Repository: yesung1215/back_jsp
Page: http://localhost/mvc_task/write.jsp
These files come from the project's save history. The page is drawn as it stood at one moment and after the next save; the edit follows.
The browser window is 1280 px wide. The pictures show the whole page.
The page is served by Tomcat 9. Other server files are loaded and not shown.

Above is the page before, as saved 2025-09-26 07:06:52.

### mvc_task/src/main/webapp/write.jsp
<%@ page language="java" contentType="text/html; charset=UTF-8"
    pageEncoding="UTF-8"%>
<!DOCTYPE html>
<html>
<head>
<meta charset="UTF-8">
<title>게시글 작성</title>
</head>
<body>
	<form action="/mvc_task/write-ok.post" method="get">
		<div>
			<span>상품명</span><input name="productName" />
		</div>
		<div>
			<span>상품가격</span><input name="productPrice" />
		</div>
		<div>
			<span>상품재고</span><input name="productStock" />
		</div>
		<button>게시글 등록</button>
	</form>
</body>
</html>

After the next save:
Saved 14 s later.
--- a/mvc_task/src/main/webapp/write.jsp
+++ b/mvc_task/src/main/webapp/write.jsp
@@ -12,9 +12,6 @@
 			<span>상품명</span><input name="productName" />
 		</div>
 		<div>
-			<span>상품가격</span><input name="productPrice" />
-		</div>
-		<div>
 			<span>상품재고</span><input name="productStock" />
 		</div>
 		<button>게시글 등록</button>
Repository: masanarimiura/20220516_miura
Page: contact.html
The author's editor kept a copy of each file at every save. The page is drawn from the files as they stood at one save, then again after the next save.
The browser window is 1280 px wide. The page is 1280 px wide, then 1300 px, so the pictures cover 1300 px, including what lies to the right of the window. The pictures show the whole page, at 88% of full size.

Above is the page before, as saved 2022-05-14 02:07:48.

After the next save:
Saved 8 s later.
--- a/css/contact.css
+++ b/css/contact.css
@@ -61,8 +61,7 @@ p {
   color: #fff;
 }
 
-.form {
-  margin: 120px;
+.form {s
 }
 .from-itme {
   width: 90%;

•••••

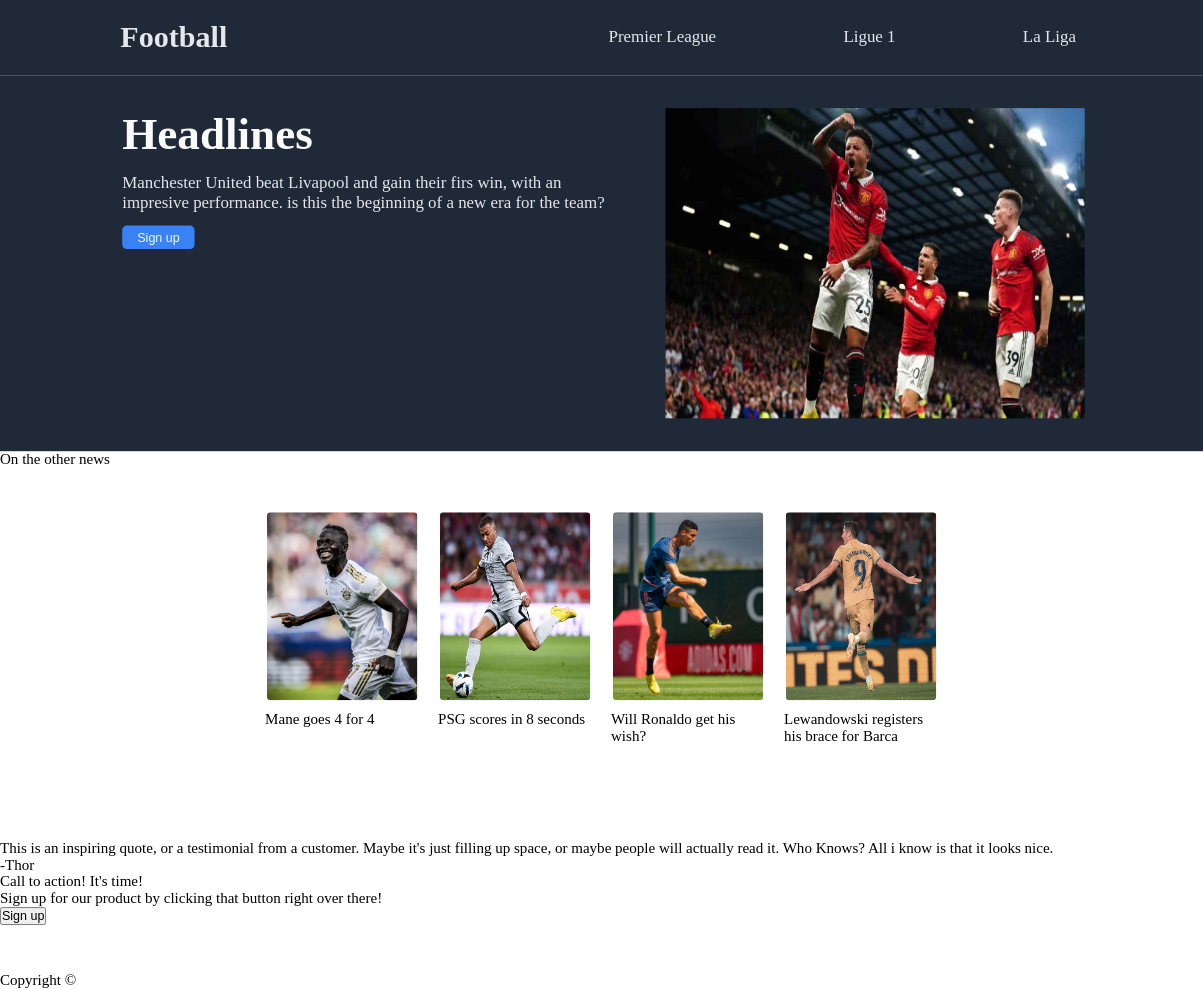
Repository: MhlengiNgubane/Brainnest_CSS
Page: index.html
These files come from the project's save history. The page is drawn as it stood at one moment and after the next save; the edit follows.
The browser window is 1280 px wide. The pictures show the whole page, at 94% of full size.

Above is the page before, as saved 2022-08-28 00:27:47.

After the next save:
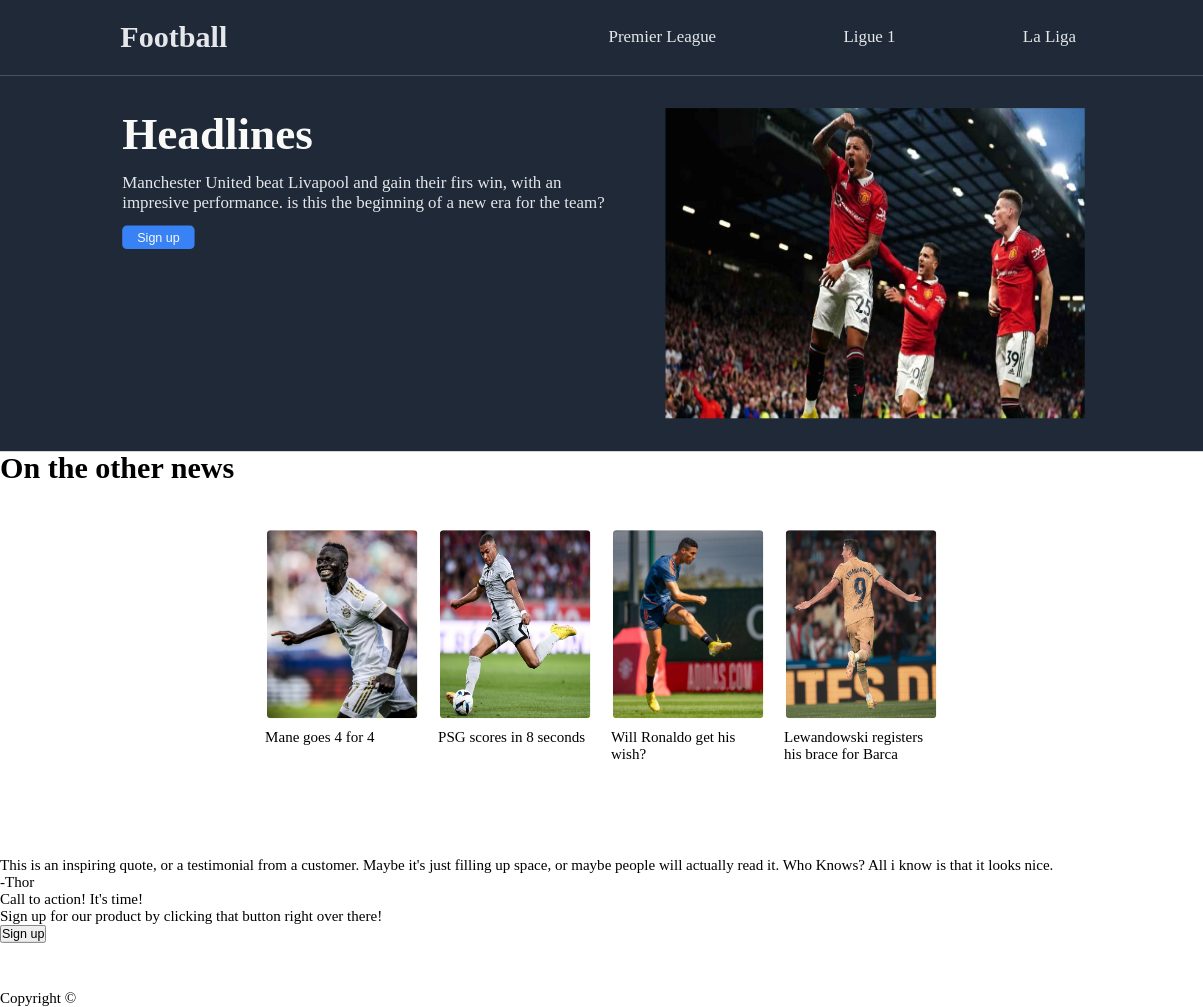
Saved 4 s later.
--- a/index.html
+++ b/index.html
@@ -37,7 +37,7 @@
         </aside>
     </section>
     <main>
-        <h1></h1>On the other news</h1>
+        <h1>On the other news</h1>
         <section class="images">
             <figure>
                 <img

•••••

EXERCISE
If a line in the material holds "from", copy it.

OUTPUT OF THE TASK
These files come from the project's save history. The page is drawn as it stood at one moment and after the next save; the edit follows.
The author's editor kept a copy of each file at every save. The page is drawn from the files as they stood at one save, then again after the next save.
 .from-itme {
These files come from the project's save history. The page is drawn as it stood at one moment and after the next save; the edit follows.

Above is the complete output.